=== Supplied material ===
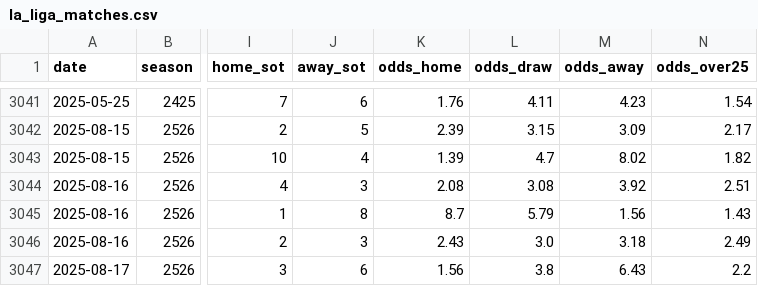
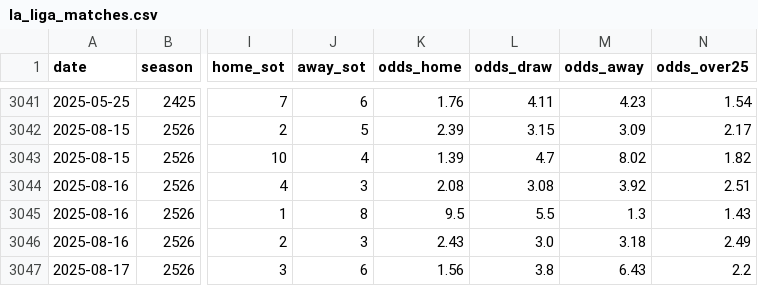
Before and after one commit to BTConomista/Polymarket-oracle, a CSV file: data/la_liga_matches.csv, drawn as a sheet; only a part is shown, gaps mark what is left out; the diff names each change by its address in the sheet, - before the commit and + after, or states it on an @@ line.

```diff
--- a/data/la_liga_matches.csv
+++ b/data/la_liga_matches.csv
-K3045 (odds_home): 8.7
+K3045 (odds_home): 9.5
-L3045 (odds_draw): 5.79
+L3045 (odds_draw): 5.5
-M3045 (odds_away): 1.56
+M3045 (odds_away): 1.3
```
Also changed, not shown: data/serie_a_matches.csv, 5 other files.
===
Goal of the exercise => Leave every picture out and output the records exactly.

Response below =>
Before and after one commit to BTConomista/Polymarket-oracle, a CSV file: data/la_liga_matches.csv, drawn as a sheet; only a part is shown, gaps mark what is left out; the diff names each change by its address in the sheet, - before the commit and + after, or states it on an @@ line.

```diff
--- a/data/la_liga_matches.csv
+++ b/data/la_liga_matches.csv
-K3045 (odds_home): 8.7
+K3045 (odds_home): 9.5
-L3045 (odds_draw): 5.79
+L3045 (odds_draw): 5.5
-M3045 (odds_away): 1.56
+M3045 (odds_away): 1.3
```
Also changed, not shown: data/serie_a_matches.csv, 5 other files.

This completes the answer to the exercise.